SCRIPTURE QUOTATIONS are from the World English Bible (WEB), a public domain (no copyright) modern English translation of the Holy Bible. The World English Bible is based on the American Standard Version (ASV) of the Bible, the Biblia Hebraica Stutgartensa Old Testament, and the Greek Majority Text New Testament. The ASV, which is also in the public domain due to expired copyrights, was a very good translation, but included many archaic words (hast, shineth, etc.), which the WEB has updated.
Carr, G. Lloyd, Tyndale Old Testament Commentaries: The Song of Solomon, Vol. 17 (Downers Grove, Illinois: Inter-Varsity Press, 1984)
Davis, Ellen F., Westminster Bible Companion: Proverbs, Ecclesiastes, and the Song of Songs(Louisville: Westminster John Knox Press, 2000)
Garrett, Duane A., New American Commentary: Proverbs, Ecclesiastes, Song of Solomon, Vol. 14 (Broadman & Holman Publishers, 1993)
Garrett, Duane A., and House, Paul R., Word Biblical Commentary: Song of Songs & Lamentations(Nashville: Thomas Nelson, 2000)
Griffiths, Paul J., Brazos Theological Commentary: Lamentations and the Song of Songs (Louisville: Westminster John Knox Press, 2012)
Jenson, Robert W., Interpretation: Song of Songs (Louisville: Westminster John Knox Press, 2005)
Longman, Tremper Longman III, The New International Commentary on the Old Testament: Song of Songs (William B. Eerdmans Publishing Company (Grand Rapids: 2001)
Murphy, Roland E., and Huwiler, Elizabeth, New International Biblical Commentary: Proverbs, Ecclesiastes, Song of Songs (Peabody, Massachusetts: Hendrickson Publishers, 1999)
Newsome, James D., in Brueggemann, Walter, Cousar, Charles B., Gaventa, Beverly R., and Newsome, James D., Texts for Teaching: A Lectionary Commentary Based on the NRSV–Year B (Louisville: Westminster John Knox Press, 1993)
Redford, R.A., The Pulpit Commentary: Proverbs, Ecclesiastes, Song of Solomon, “Song of Solomon,”Vol. IX (Peabody, MA: Hendrickson Publishers, no date)

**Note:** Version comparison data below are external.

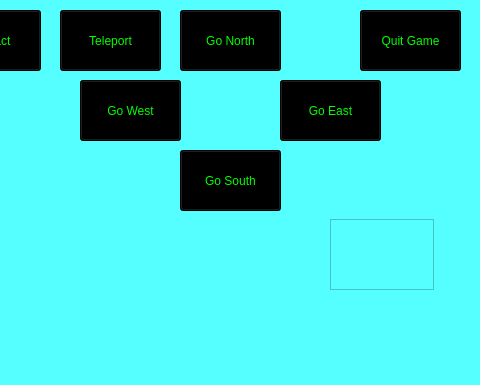
Qt form mainwindow.ui (Clevercael1/ZorkProject) before a commit; both pictures show x 320 to 800 and y 0 to 385 of the 800 by 600 pixel window.
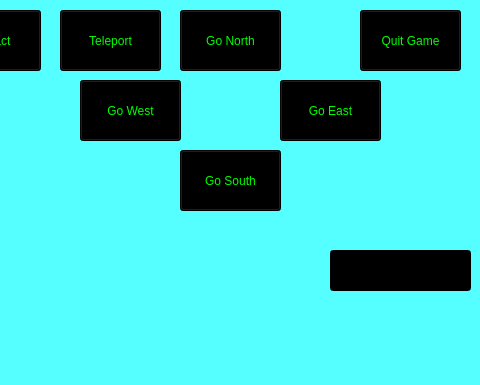
The same form after that commit.

Commit message: removed not needed zork files, worked more on wordle

```diff
--- a/mainwindow.ui
+++ b/mainwindow.ui
@@ -219,15 +219,32 @@
      <string/>
     </property>
    </widget>
-   <widget class="QTextEdit" name="WordleInput">
+   <widget class="QLineEdit" name="WordleInput">
     <property name="geometry">
      <rect>
       <x>650</x>
-      <y>219</y>
-      <width>104</width>
+      <y>250</y>
+      <width>141</width>
+      <height>41</height>
+     </rect>
+    </property>
+    <property name="styleSheet">
+     <string notr="true">background-color: rgb(0, 0, 0);
+color: rgb(255, 255, 255);</string>
+    </property>
+   </widget>
+   <widget class="QLabel" name="WordleLabel">
+    <property name="geometry">
+     <rect>
+      <x>620</x>
+      <y>160</y>
+      <width>161</width>
       <height>71</height>
      </rect>
     </property>
+    <property name="text">
+     <string/>
+    </property>
    </widget>
    <zorder>MainOutput</zorder>
    <zorder>pushSouth</zorder>
```
Left out of the diff: 1 changed line with no effect on the pictures. The commit also changes 14 other files.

Tucker, Gene M., in Craddock, Fred B., Hayes, John H., Holladay, Carl R., and Tucker, Gene M.,Preaching Through the Christian Year B (Valley Forge, Pennsylvania: Trinity Press International, 1993)
Weems, Renita J., The New Interpreters Bible: Introduction to Wisdom Literature: Proverbs, Ecclesiastes, Song of Songs, Wisdom, Sirach, Vol.V
(Nashville: Abingdon Press, 1997)
Willimon, William H., in Van Harn, Roger E. (ed.), The Lectionary Commentary: Theological Exegesis for Sunday’s Texts: The First Readings: The Old Testament and Acts (Grand Rapids: William B. Eerdmans Publishing Company, 2001)
Copyright 2012, 2015, Richard Niell Donovan